*
Authors to whom correspondence should be addressed.
J. Clin. Med. 2020, 9(5), 1586; https://doi.org/10.3390/jcm9051586
Received: 2 April 2020 / Revised: 18 May 2020 / Accepted: 19 May 2020 / Published: 23 May 2020
(This article belongs to the Special Issue Oral Health and Systemic Diseases)
Background: A convergent association between polycystic ovary syndrome (PCOS) and periodontal disease, in particular chronic periodontitis (CP), has recently been proposed. The underlying molecular mechanisms of this association are not fully understood, though it is thought that chronic inflammation is responsible. Therefore, the aim of this study was to evaluate the association between periodontal disease—gingivitis and CP—and PCOS. Materials and Methods: The PICO (Participants, Intervention, Control, and Outcomes) question was as follows: “Is there an association between PCOS and CP?” A systematic review of three databases—PubMed, Embase and Scopus—was performed following PRISMA (Preferred Reporting Items for Systematic Reviews and Meta-Analyses) guidelines. Original studies in human cohorts carried out in the last 10 years and including a control group were eligible for inclusion. Letters to the editor, case reports, and reviews were not considered. Results: Ten articles met all the selection criteria and provided a positive answer to the PICO question. Our review of these articles revealed an association between CP and PCOS, since periodontal parameters were altered more frequently in patients with these conditions than in healthy young women. This altered periodontal response in PCOS was associated with a proinflammatory status that seemed to increase susceptibility to periodontal disease. Conclusion: Patients with PCOS appear to be more susceptible to developing periodontal diseases than women without the pathology. View Full-Text

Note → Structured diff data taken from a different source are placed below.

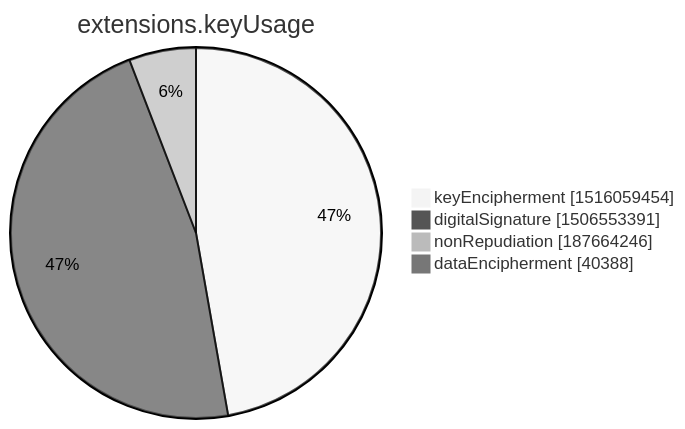
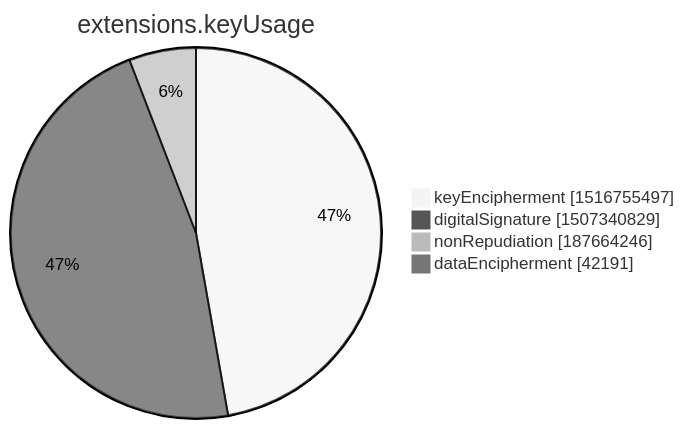
One commit to christiankrug/ctmonitor_visualization changed the seventh of 15 diagrams in xenon2022/README.md. Above: the diagram before and after it, drawn with Mermaid (neutral theme). The commit also changed other lines of this file, not shown here.

````diff
--- a/xenon2022/README.md
+++ b/xenon2022/README.md
@@ -2846,8 +2846,8 @@
 ```mermaid
 pie showData
 title extensions.keyUsage
-"keyEncipherment" :1516059454
-"digitalSignature" :1506553391
+"keyEncipherment" :1516755497
+"digitalSignature" :1507340829
 "nonRepudiation" :187664246
-"dataEncipherment" :40388
+"dataEncipherment" :42191
 ```
````
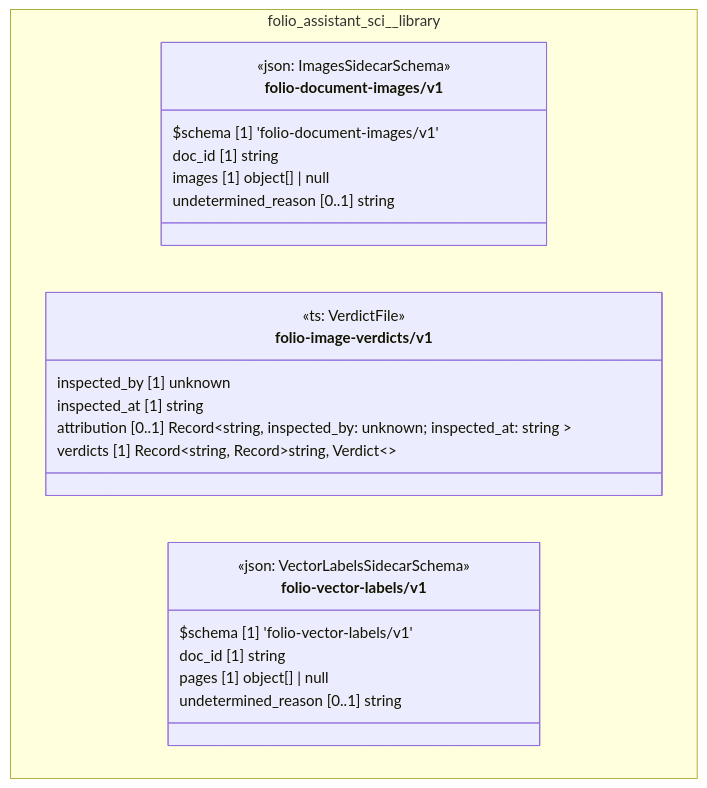
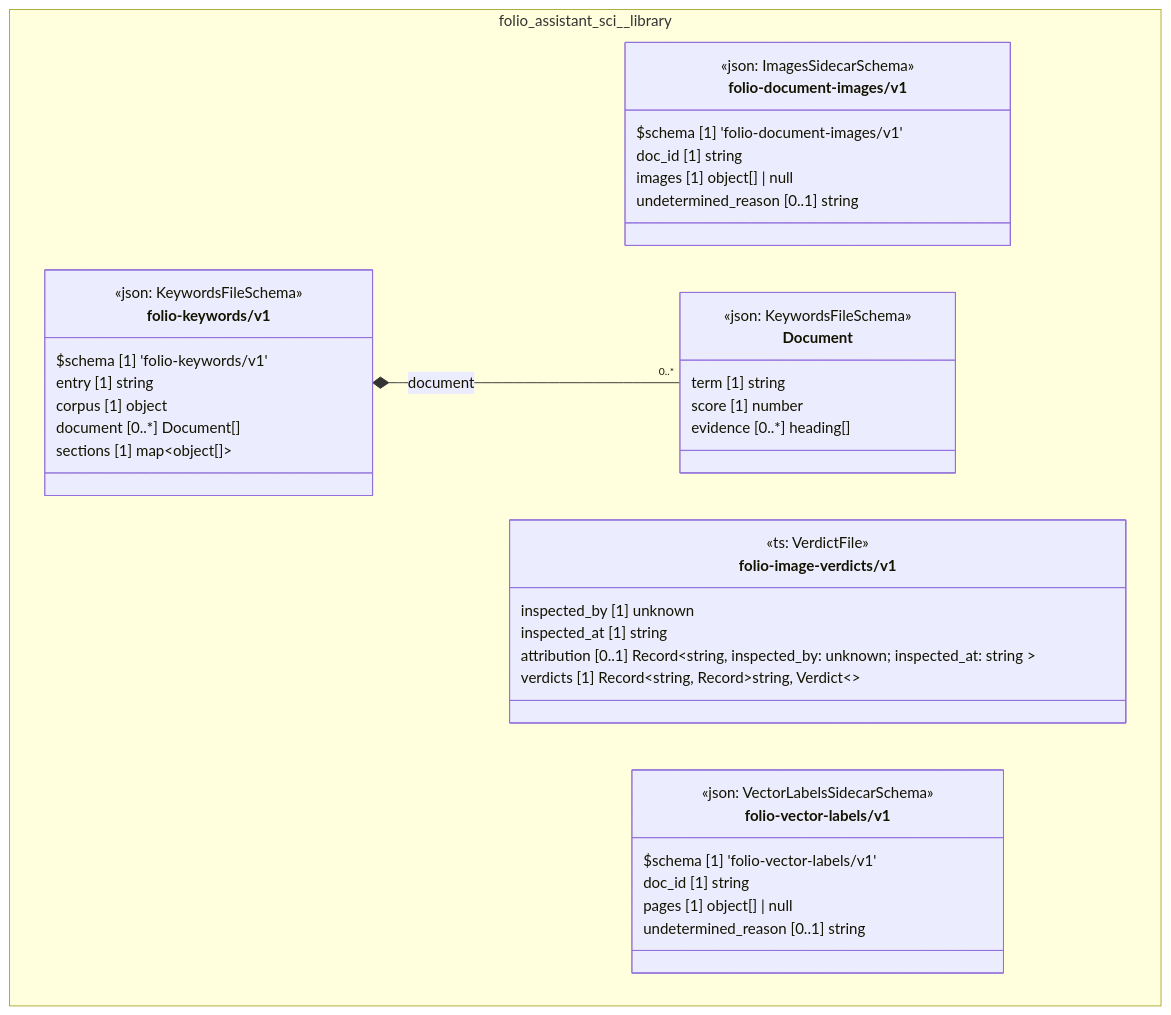
One commit to litlfred/folio-assistant changed the diagram in cat-harness/docs/uml/overview/folio-assistant-sci/library.md. Above: the diagram before and after it, drawn with Mermaid. The commit also changed other lines of this file and 137 other files, not shown here.

````diff
--- a/cat-harness/docs/uml/overview/folio-assistant-sci/library.md
+++ b/cat-harness/docs/uml/overview/folio-assistant-sci/library.md
@@ -42,30 +42,47 @@
 ```mermaid
 classDiagram
   direction TB
   namespace folio_assistant_sci__library {
     class folio_assistant_sci_library_folio_document_images_v1_folio_document_images_v1["folio-document-images/v1"] {
       <<json: ImagesSidecarSchema>>
       $schema [1] 'folio-document-images/v1'
       doc_id [1] string
       images [1] object[] | null
       undetermined_reason [0..1] string
     }
     class folio_assistant_sci_library_folio_image_verdicts_v1["folio-image-verdicts/v1"] {
       <<ts: VerdictFile>>
       inspected_by [1] unknown
       inspected_at [1] string
       attribution [0..1] Record~string,  inspected_by: unknown; inspected_at: string ~
       verdicts [1] Record~string, Record~string, Verdict~~
     }
     class folio_assistant_sci_library_folio_vector_labels_v1_folio_vector_labels_v1["folio-vector-labels/v1"] {
       <<json: VectorLabelsSidecarSchema>>
       $schema [1] 'folio-vector-labels/v1'
       doc_id [1] string
       pages [1] object[] | null
       undetermined_reason [0..1] string
     }
+    class folio_assistant_sci_library_folio_keywords_v1_Document["Document"] {
+      <<json: KeywordsFileSchema>>
+      term [1] string
+      score [1] number
+      evidence [0..*] heading[]
+    }
+    class folio_assistant_sci_library_folio_keywords_v1_folio_keywords_v1["folio-keywords/v1"] {
+      <<json: KeywordsFileSchema>>
+      $schema [1] 'folio-keywords/v1'
+      entry [1] string
+      corpus [1] object
+      document [0..*] Document[]
+      sections [1] map~object[]~
+    }
   }
+  folio_assistant_sci_library_folio_keywords_v1_folio_keywords_v1 *-- "0..*" folio_assistant_sci_library_folio_keywords_v1_Document : document
   cssClass "folio_assistant_sci_library_folio_document_images_v1_folio_document_images_v1" fa_uml_kind_library
   cssClass "folio_assistant_sci_library_folio_image_verdicts_v1" fa_uml_kind_library
   cssClass "folio_assistant_sci_library_folio_vector_labels_v1_folio_vector_labels_v1" fa_uml_kind_library
+  cssClass "folio_assistant_sci_library_folio_keywords_v1_Document" fa_uml_kind_library
+  cssClass "folio_assistant_sci_library_folio_keywords_v1_folio_keywords_v1" fa_uml_kind_library
 ```
````
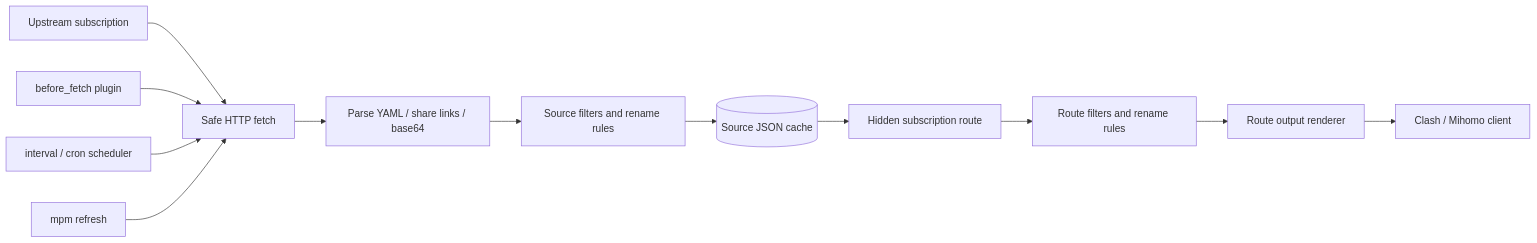
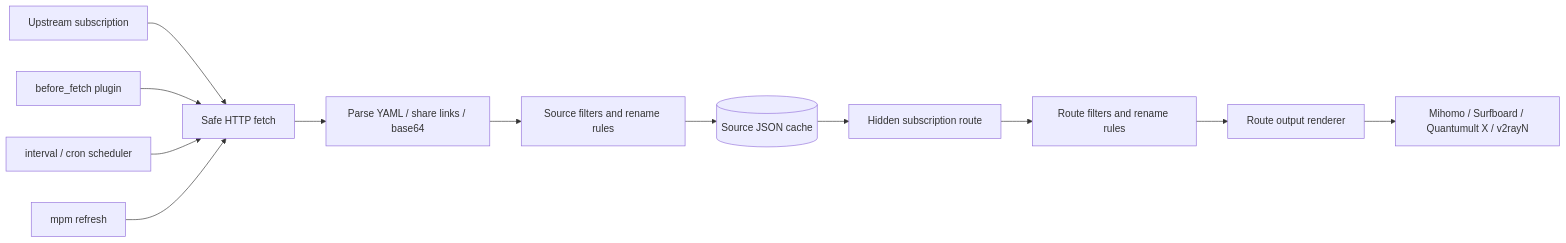
The diagram in README_EN.md (nerdneilsfield/mihomo-proxy-manager), drawn with Mermaid before and after one commit. The commit also changed other lines of this file and 1 other file, not shown here.

````diff
--- a/README_EN.md
+++ b/README_EN.md
@@ -503,15 +588,15 @@
 ```mermaid
 flowchart LR
   upstream[Upstream subscription] --> fetcher[Safe HTTP fetch]
   plugin[before_fetch plugin] --> fetcher
   scheduler[interval / cron scheduler] --> fetcher
   cli[mpm refresh] --> fetcher
 
   fetcher --> parser[Parse YAML / share links / base64]
   parser --> sourceTransform[Source filters and rename rules]
   sourceTransform --> cache[(Source JSON cache)]
   cache --> route[Hidden subscription route]
   route --> routeTransform[Route filters and rename rules]
   routeTransform --> renderer[Route output renderer]
-  renderer --> client[Clash / Mihomo client]
+  renderer --> client[Mihomo / Surfboard / Quantumult X / v2rayN]
 ```
````
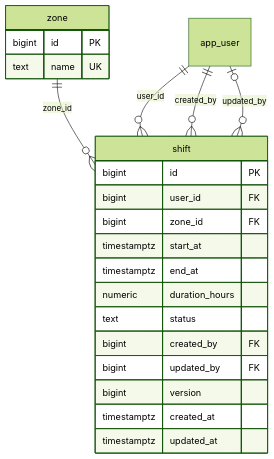
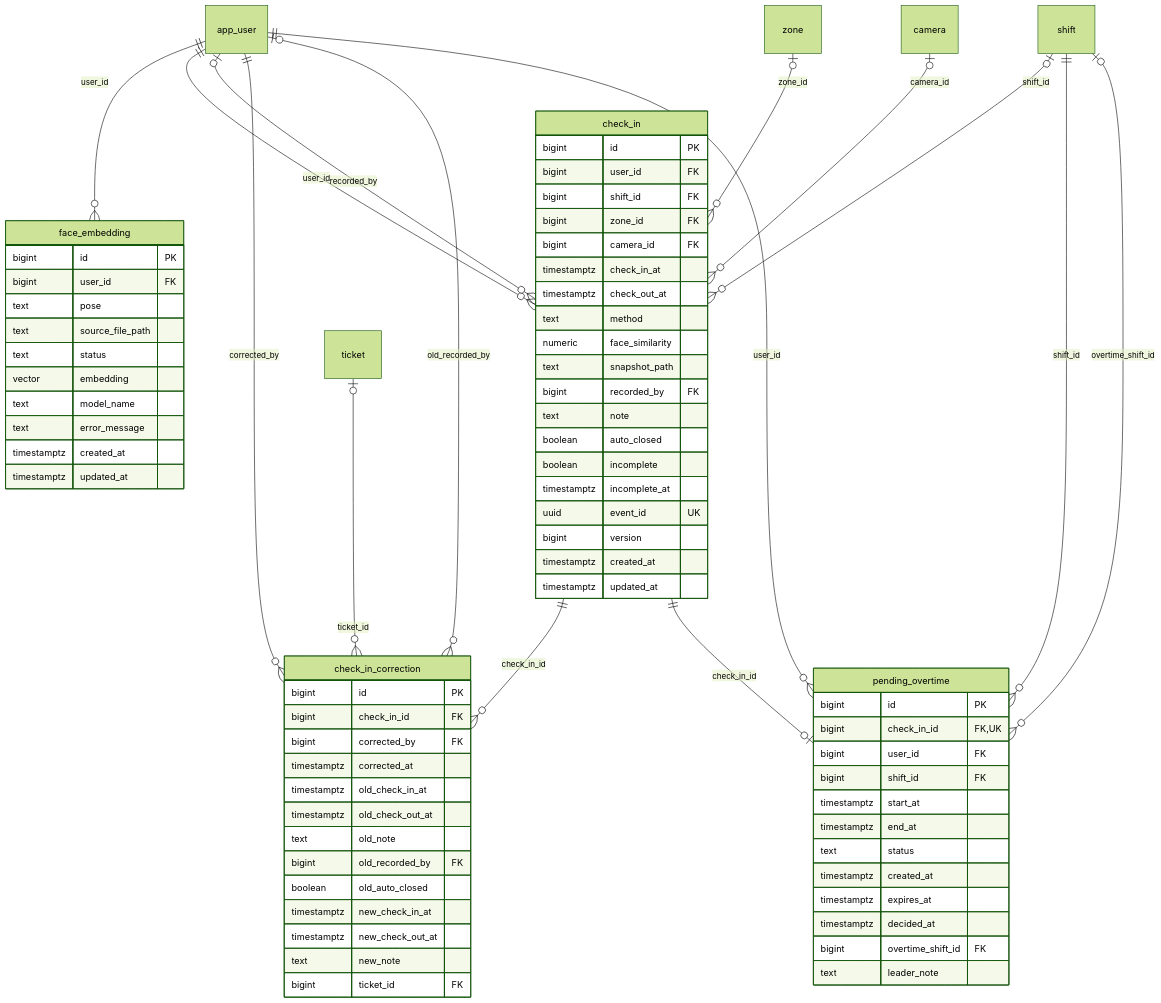
Before and after one commit to OwOchiii/steelsight_erp: the fourth of 8 diagrams in docs/database-design.md, drawn with Mermaid (forest theme). The commit also changed other lines of this file and 96 other files, not shown here.

First line of the commit message:
Align ERP schema and design docs with SRS

````diff
--- a/docs/database-design.md
+++ b/docs/database-design.md
@@ -311,25 +311,79 @@
 ```mermaid
 erDiagram
-    app_user ||--o{ shift : "user_id"
-    zone ||--o{ shift : "zone_id"
-    app_user ||--o{ shift : "created_by"
-    app_user |o--o{ shift : "updated_by"
-    zone {
-        bigint id PK
-        text name UK
-    }
-    shift {
+    app_user ||--o{ face_embedding : "user_id"
+    app_user ||--o{ check_in : "user_id"
+    shift |o--o{ check_in : "shift_id"
+    zone |o--o{ check_in : "zone_id"
+    camera |o--o{ check_in : "camera_id"
+    app_user |o--o{ check_in : "recorded_by"
+    check_in ||--o{ check_in_correction : "check_in_id"
+    app_user ||--o{ check_in_correction : "corrected_by"
+    app_user |o--o{ check_in_correction : "old_recorded_by"
+    ticket |o--o{ check_in_correction : "ticket_id"
+    check_in ||--o| pending_overtime : "check_in_id"
+    app_user ||--o{ pending_overtime : "user_id"
+    shift ||--o{ pending_overtime : "shift_id"
+    shift |o--o{ pending_overtime : "overtime_shift_id"
+    face_embedding {
         bigint id PK
         bigint user_id FK
+        text pose
+        text source_file_path
+        text status
+        vector embedding
+        text model_name
+        text error_message
+        timestamptz created_at
+        timestamptz updated_at
+    }
+    check_in {
+        bigint id PK
+        bigint user_id FK
+        bigint shift_id FK
         bigint zone_id FK
-        timestamptz start_at
-        timestamptz end_at
-        numeric duration_hours
-        text status
-        bigint created_by FK
-        bigint updated_by FK
+        bigint camera_id FK
+        timestamptz check_in_at
+        timestamptz check_out_at
+        text method
+        numeric face_similarity
+        text snapshot_path
+        bigint recorded_by FK
+        text note
+        boolean auto_closed
+        boolean incomplete
+        timestamptz incomplete_at
+        uuid event_id UK
         bigint version
         timestamptz created_at
         timestamptz updated_at
     }
+    check_in_correction {
+        bigint id PK
+        bigint check_in_id FK
+        bigint corrected_by FK
+        timestamptz corrected_at
+        timestamptz old_check_in_at
+        timestamptz old_check_out_at
+        text old_note
+        bigint old_recorded_by FK
+        boolean old_auto_closed
+        timestamptz new_check_in_at
+        timestamptz new_check_out_at
+        text new_note
+        bigint ticket_id FK
+    }
+    pending_overtime {
+        bigint id PK
+        bigint check_in_id FK,UK
+        bigint user_id FK
+        bigint shift_id FK
+        timestamptz start_at
+        timestamptz end_at
+        text status
+        timestamptz created_at
+        timestamptz expires_at
+        timestamptz decided_at
+        bigint overtime_shift_id FK
+        text leader_note
+    }
 ```
````
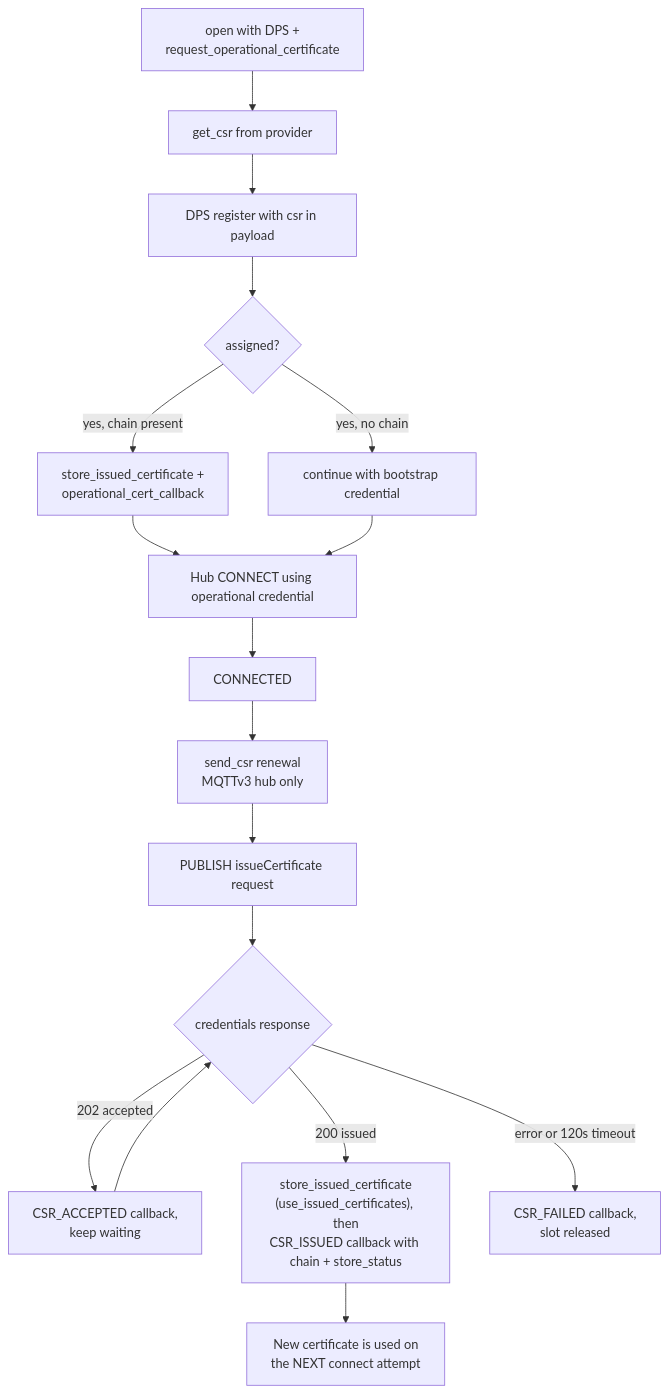
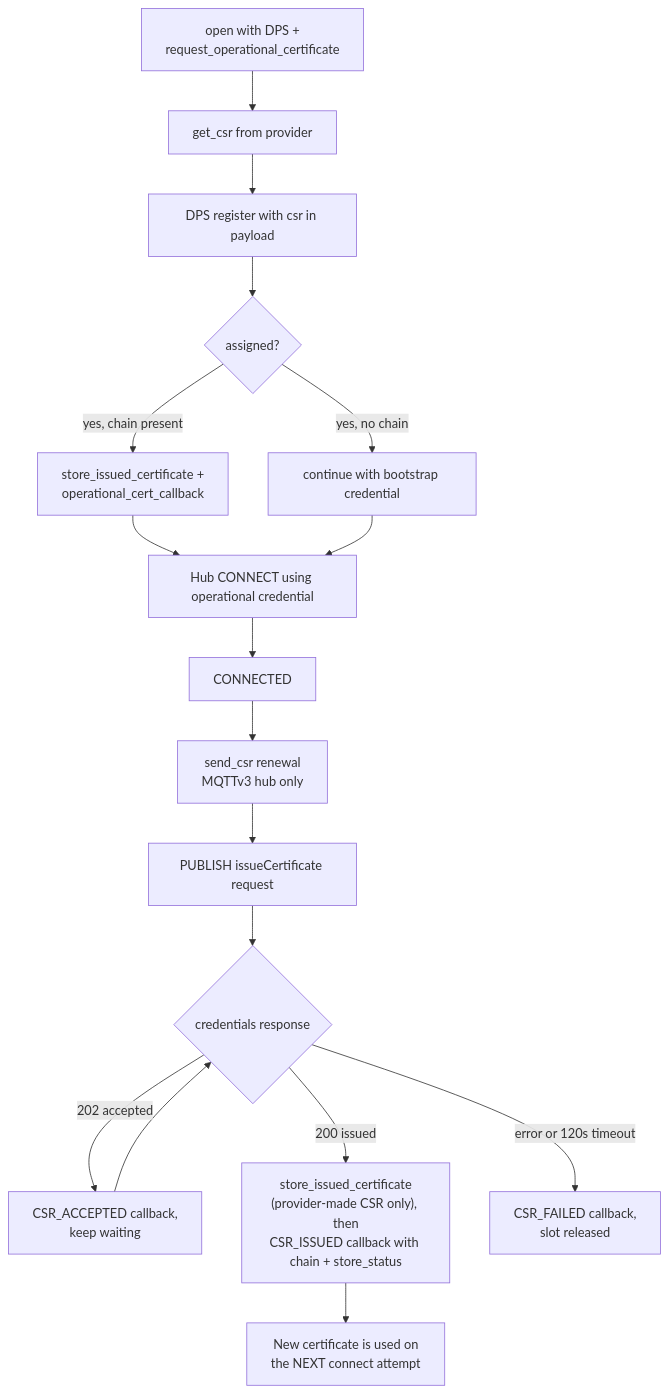
Before and after one commit to Azure/azure-iot-sdk: the sixth of 9 diagrams in c/docs/connection.md, drawn with Mermaid. The commit also changed other lines of this file and 8 other files, not shown here.

````diff
--- a/c/docs/connection.md
+++ b/c/docs/connection.md
@@ -432,20 +432,20 @@
 ```mermaid
 flowchart TD
     A["open with DPS +<br/>request_operational_certificate"] --> B[get_csr from provider]
     B --> C["DPS register with csr in payload"]
     C --> D{assigned?}
     D -->|"yes, chain present"| E["store_issued_certificate +<br/>operational_cert_callback"]
     D -->|"yes, no chain"| F["continue with bootstrap credential"]
     E --> G["Hub CONNECT using operational credential"]
     F --> G
 
     G --> H[CONNECTED]
     H --> I["send_csr renewal<br/>MQTTv3 hub only"]
     I --> J["PUBLISH issueCertificate request"]
     J --> K{credentials response}
     K -->|202 accepted| L["CSR_ACCEPTED callback,<br/>keep waiting"]
     L --> K
-    K -->|200 issued| M["store_issued_certificate<br/>(use_issued_certificates), then<br/>CSR_ISSUED callback with chain + store_status"]
+    K -->|200 issued| M["store_issued_certificate<br/>(provider-made CSR only), then<br/>CSR_ISSUED callback with chain + store_status"]
     K -->|"error or 120s timeout"| N["CSR_FAILED callback,<br/>slot released"]
     M --> O["New certificate is used on<br/>the NEXT connect attempt"]
 ```
````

Keywords: periodontal diseases; chronic periodontitis; polycystic ovary syndrome; insulin resistance periodontal diseases; chronic periodontitis; polycystic ovary syndrome; insulin resistance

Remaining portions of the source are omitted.